Blog post 1 of 10 about the geomorphology of Wales. Click on images to view larger versions in separate windows. Parallel blog in Welsh at http://hywelgriffiths.blogspot.co.uk/
Inspired by a trip into the mountains of Snowdonia in snowy January, Hywel Griffiths (http://hywelgriffiths.blogspot.co.uk/) and I decided to initiate a Welsh translation of the ‘10 Reasons Why Geomorphology is Important’ brochure (see earlier blog post). A request for sponsorship from the British Society for Geomorphology (BSG) for the translation, design and printing is pending. If successful, this will enable us to target a wider cross-section of the public with the message. To highlight this initiative, in the remaining 10 months of 2015 Hywel and I will be providing examples of Welsh landforms and landscapes that illustrate the 10 reasons, in both Welsh and English. These examples will help to demonstrate how many geomorphological issues are represented right here in Wales. In particular, although some aspects of present and future environmental change pose threats to Welsh landscapes, past environmental changes – including some extreme events – have been responsible for the shaping of some of the country’s most treasured scenery.

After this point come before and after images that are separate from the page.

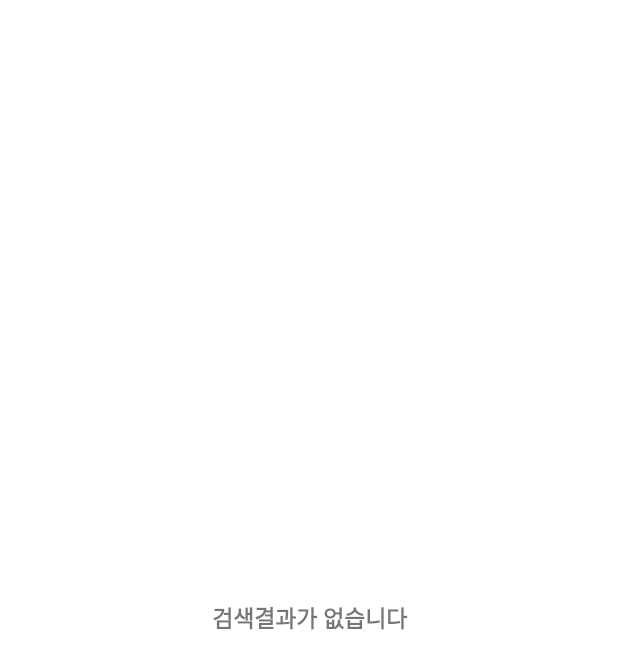
After one commit to pjs3065a/KakaoPay_Book_Search, an Android app: the layout holder_search_none.xml on its own in the app's theme, with its tools: preview values and no code run, on a phone screen of 412 x 824 dp. The commit adds this screen. Shown: the top 669 px of the screen. Run offline under Robolectric (Android 15) with nearby library versions, the phone set to English and light mode, and no system bars.

Commit message:
feat : 검색어 결과 없음 표시 기능 추가

```diff
--- a/app/src/main/java/kr/pjs/booksearch/view/ui/searchdetail/SearchDetailViewModel.kt
+++ b/app/src/main/java/kr/pjs/booksearch/view/ui/searchdetail/SearchDetailViewModel.kt
@@ -63,7 +63,7 @@ class SearchDetailViewModel(private var args: DocumentArgs?) : DisposableViewMod
         itemModel?.let { data ->
             bindName.set(data.title)
             bindThumbnail.set(data.thumbnail)
-            bindDateTime.set(data.datetime.toDateFormat())
+            bindDateTime.set(data.datetime?.toDateFormat())
             bindPrice.set(data.price.toString())
             bindNumber.set(data.isbn)
             bindAuthor.set(data.authors.toString())
--- a/app/src/main/java/kr/pjs/booksearch/view/ui/searchinput/adapter/holder/BookInfoHolder.kt
+++ b/app/src/main/java/kr/pjs/booksearch/view/ui/searchinput/adapter/holder/BookInfoHolder.kt
@@ -26,7 +26,7 @@ class BookInfoHolder private constructor(private val mBinding: HolderBookItemBin
 
     fun onBindViewHolder(item: DocumentModel) {
         mBinding.tvBookName.text = item.title
-        mBinding.tvBookDatetime.text = item.datetime.toDateFormat()
+        mBinding.tvBookDatetime.text = item.datetime?.toDateFormat()
         mBinding.tvBookDescription.text = item.contents
         mBinding.tvBookPrice.text = item.price.toString()
         mBinding.ibFavorite.isSelected = item.isFavorite
--- /dev/null
+++ b/app/src/main/res/layout/holder_search_none.xml
@@ -0,0 +1,23 @@
+<?xml version="1.0" encoding="utf-8"?>
+<layout xmlns:android="http://schemas.android.com/apk/res/android"
+    xmlns:app="http://schemas.android.com/apk/res-auto">
+
+    <androidx.constraintlayout.widget.ConstraintLayout
+        android:layout_width="match_parent"
+        android:layout_height="match_parent">
+
+        <TextView
+            android:id="@+id/tv_none_result"
+            android:layout_width="0dp"
+            android:layout_height="0dp"
+            android:gravity="center"
+            android:text="@string/none_result"
+            android:textStyle="bold"
+            android:textSize="15dp"
+            app:layout_constraintBottom_toBottomOf="parent"
+            app:layout_constraintEnd_toEndOf="parent"
+            app:layout_constraintStart_toStartOf="parent"
+            app:layout_constraintTop_toTopOf="parent" />
+
+    </androidx.constraintlayout.widget.ConstraintLayout>
+</layout>
--- a/app/src/main/res/values/strings.xml
+++ b/app/src/main/res/values/strings.xml
@@ -14,4 +14,5 @@
     <string name="status">도서상태</string>
     <string name="content">소개</string>
     <string name="category">도서 상세 정보</string>
+    <string name="none_result">검색결과가 없습니다</string>
 </resources>
```
Also changed, not shown: app/src/main/java/kr/pjs/booksearch/data/view/model/SearchModel.kt (+17 -14 lines), app/src/main/java/kr/pjs/booksearch/view/ui/searchinput/SearchInputViewModel.kt (+12 -4 lines), app/src/main/java/kr/pjs/booksearch/view/ui/searchinput/adapter/SearchInputAdapter.kt (+22 -4 lines), app/src/main/java/kr/pjs/booksearch/view/ui/searchinput/adapter/holder/NoneResultHolder.kt (added, +21 -0 lines).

Reason 1. Landscapes are shaped by movements of mass. Landforms are shaped by geomorphological processes, which essentially involve the movement of mass ‒ rock, sediment, water ‒ across the Earth’s surface.
The mid Wales uplands have been subject to a long, complex and imperfectly understood history of tectonic uplift, rock weathering, periodic erosion by ice sheets and glaciers, and various slope and valley-floor geomorphological processes. This view of the upper Elan valley (flow from upper left to lower right) in the Cambrian Mountains near the Ceredigion/Powys border, shows how the associated movements of mass have resulted in generally subdued upland topography. Many mountain tops and hillslopes are characterised by rounded, smoothed forms, while valley floors have partially infilled with a mixture of weathered and transported rock (gravel, sand, silt, clay) and peat. Rivers like the Elan are gradually reworking some of the valley-floor deposits, transporting them farther downstream. As can be seen below, within this subdued upland topography, local examples of more spectacular movements of mass can be found (Photo: Stephen Tooth).

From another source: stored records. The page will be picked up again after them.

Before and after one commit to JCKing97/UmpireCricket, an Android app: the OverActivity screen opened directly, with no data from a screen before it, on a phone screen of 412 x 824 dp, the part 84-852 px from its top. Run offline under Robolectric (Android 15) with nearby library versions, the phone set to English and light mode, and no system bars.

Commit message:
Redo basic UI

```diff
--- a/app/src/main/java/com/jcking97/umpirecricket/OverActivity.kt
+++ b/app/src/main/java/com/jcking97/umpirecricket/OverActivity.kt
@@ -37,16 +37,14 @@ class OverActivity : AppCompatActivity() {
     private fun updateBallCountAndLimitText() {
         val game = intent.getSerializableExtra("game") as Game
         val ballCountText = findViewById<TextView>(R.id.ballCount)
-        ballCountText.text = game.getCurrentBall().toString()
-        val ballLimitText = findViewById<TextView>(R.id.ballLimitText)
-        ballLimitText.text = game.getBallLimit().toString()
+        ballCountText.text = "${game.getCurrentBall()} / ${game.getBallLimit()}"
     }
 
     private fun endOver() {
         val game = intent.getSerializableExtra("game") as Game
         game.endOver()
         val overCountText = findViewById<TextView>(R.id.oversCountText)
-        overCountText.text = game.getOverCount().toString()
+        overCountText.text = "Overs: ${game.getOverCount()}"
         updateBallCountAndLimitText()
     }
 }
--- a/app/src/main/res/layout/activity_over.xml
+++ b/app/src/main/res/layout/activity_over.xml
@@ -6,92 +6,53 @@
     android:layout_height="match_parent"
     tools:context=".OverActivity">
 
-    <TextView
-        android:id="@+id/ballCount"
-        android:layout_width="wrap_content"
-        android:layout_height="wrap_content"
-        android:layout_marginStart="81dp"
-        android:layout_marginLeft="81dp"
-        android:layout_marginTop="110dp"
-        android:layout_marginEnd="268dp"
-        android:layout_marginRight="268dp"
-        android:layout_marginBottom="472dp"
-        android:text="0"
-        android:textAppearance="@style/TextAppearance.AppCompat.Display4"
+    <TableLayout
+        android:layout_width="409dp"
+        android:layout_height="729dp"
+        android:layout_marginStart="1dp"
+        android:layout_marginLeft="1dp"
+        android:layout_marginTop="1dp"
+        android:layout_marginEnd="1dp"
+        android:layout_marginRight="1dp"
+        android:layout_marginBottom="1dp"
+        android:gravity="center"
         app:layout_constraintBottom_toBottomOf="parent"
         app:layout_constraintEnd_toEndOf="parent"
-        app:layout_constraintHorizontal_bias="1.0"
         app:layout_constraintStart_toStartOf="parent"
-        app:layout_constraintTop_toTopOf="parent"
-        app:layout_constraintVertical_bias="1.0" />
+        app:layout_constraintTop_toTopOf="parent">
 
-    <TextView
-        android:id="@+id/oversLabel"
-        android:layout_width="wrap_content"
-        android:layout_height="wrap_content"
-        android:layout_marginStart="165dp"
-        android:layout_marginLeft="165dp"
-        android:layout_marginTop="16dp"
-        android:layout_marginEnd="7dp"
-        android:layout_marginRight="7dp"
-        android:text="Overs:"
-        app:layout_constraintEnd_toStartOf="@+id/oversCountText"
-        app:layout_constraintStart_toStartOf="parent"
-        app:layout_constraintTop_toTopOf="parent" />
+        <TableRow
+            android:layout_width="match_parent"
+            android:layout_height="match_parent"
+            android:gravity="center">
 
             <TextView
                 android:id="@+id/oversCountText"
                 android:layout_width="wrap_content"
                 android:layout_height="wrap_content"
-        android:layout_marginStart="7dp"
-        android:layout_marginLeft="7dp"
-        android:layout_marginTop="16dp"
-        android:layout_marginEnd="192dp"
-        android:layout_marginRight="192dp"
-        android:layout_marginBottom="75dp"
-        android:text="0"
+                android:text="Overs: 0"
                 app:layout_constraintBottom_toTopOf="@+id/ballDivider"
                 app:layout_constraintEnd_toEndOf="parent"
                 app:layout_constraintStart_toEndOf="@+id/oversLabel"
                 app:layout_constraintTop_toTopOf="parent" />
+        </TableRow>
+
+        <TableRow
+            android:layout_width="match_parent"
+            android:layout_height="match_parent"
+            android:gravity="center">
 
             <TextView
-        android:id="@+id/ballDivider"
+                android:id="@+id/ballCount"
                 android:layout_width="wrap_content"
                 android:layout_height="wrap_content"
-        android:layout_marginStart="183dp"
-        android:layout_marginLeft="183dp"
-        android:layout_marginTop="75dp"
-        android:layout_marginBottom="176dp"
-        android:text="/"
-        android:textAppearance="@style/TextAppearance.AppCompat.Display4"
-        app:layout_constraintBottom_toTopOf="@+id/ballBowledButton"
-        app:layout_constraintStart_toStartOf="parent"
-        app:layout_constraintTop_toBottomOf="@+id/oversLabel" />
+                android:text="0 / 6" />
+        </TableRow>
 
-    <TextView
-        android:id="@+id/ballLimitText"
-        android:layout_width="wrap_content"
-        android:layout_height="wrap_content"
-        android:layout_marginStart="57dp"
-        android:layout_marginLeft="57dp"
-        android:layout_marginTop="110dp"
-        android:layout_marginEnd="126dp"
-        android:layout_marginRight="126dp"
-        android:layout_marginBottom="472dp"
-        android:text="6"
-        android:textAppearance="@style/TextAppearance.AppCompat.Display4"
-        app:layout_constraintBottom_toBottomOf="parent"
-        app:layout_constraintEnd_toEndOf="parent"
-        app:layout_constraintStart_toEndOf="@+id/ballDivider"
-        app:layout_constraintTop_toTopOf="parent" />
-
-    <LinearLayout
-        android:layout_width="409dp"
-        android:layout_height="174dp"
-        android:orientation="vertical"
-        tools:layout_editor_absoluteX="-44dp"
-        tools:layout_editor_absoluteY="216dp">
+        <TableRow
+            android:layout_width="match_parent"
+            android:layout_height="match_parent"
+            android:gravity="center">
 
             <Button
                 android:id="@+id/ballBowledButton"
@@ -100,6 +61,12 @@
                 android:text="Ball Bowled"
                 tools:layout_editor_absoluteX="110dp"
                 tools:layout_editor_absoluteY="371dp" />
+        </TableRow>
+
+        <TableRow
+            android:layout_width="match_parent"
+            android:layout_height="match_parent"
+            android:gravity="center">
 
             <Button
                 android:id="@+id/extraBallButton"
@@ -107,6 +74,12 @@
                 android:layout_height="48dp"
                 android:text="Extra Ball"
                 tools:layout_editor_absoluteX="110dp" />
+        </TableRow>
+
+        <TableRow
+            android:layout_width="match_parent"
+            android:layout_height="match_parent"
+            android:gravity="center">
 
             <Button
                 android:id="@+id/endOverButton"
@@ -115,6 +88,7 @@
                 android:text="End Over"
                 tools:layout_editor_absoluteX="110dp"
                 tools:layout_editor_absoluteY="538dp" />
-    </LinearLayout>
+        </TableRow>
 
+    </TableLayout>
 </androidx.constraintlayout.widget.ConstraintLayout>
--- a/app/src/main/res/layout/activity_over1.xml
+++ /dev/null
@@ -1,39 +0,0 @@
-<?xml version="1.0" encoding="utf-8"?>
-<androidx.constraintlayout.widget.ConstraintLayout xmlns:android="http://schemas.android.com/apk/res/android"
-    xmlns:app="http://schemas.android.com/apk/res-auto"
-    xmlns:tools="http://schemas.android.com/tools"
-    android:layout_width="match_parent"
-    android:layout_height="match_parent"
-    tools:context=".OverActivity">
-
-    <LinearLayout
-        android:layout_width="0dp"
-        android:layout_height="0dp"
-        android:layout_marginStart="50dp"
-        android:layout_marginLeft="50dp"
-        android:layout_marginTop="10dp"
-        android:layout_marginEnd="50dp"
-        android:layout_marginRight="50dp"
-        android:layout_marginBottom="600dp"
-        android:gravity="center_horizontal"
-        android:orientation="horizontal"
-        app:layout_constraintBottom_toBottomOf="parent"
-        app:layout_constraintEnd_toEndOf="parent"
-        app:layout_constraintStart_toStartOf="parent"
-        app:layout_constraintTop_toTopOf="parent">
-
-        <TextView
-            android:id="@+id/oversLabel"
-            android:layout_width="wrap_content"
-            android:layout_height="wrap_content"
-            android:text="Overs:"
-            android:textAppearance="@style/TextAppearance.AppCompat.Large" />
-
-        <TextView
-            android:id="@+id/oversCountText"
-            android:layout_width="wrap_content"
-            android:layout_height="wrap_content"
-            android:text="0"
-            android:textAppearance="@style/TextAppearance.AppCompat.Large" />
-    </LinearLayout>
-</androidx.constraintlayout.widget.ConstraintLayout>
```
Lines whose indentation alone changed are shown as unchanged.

Nant Cwm Du, Cambrian Mountains, Ceredigion. This northward draining, left-bank tributary of the Afon Ystwyth (flowing left to right at the bottom of the photograph) is incised into large postglacial landslide deposits. Numerous movements of mass are visible here. Sometime after the valley glacier receded after the Last Glacial Maximum, leaving unsupported valley sides, a landslide moved sediments across the valley floor, forming the large landform in the middle of the photograph (on which trees have grown and some ruined buildings can be seen) and creating the ‘cwm’ at the top of the photograph. Over time, the Nant Cwm Du has eroded this landform, creating a deep and narrow valley and moving boulders, cobbles, pebbles and finer sediment into the main Afon Ystwyth. Within the Nant Cwm Du valley, large floods have transported cobbles and boulders and deposited them as boulder berms on the small floodplain (an example is visible on the left bank of the stream, immediately upstream of the small track). These smaller-scale landforms can provide valuable information on the timing and size of historical flood events (see Foulds, S.A., Griffiths, H.M., Macklin, M.G. and Brewer, P.A. 2014. Geomorphological records of extreme floods and their relationship to decadal-scale climate change. Geomorphology, v.216, pp. 193-207). Other movements of mass are indicated by scree slopes on the steep back valley wall and by small terracettes (or steps) on the valley sides above the banks of the Afon Ystwyth that indicate soil creep (Photo: Hywel Griffiths).
Did You Know? In the UK context, Wales is characterised by high ‘relative relief’, defined as the difference between the highest and lowest elevation for a given area. For instance, the highest point in Wales is the summit of Snowdon in Snowdonia National Park (1085 m), but this mountain is surrounded by deep, steep valleys that descend sharply to narrow coastal lowlands. Other parts of Wales possess similarly high relative relief. For nearly two centuries, though, most attention has focused on the identification of the high-level erosional surfaces (‘denudation surfaces’) that characterise much of Wales. New approaches using satellite data and computational mapping methods show that the country as a whole is characterised by four widespread denudation surfaces at 560–500, 430–370, 245–155 and 100–45 m above sea level. Identification of these surfaces is an important first step towards improved understanding of the geomorphological history of Wales (Source: Rowberry, M.D. 2012. A comparison of three terrain parameters that may be used to identify denudation surfaces within a GIS: A case study from Wales, United Kingdom. Computers and Geosciences, v.43, pp.147-158).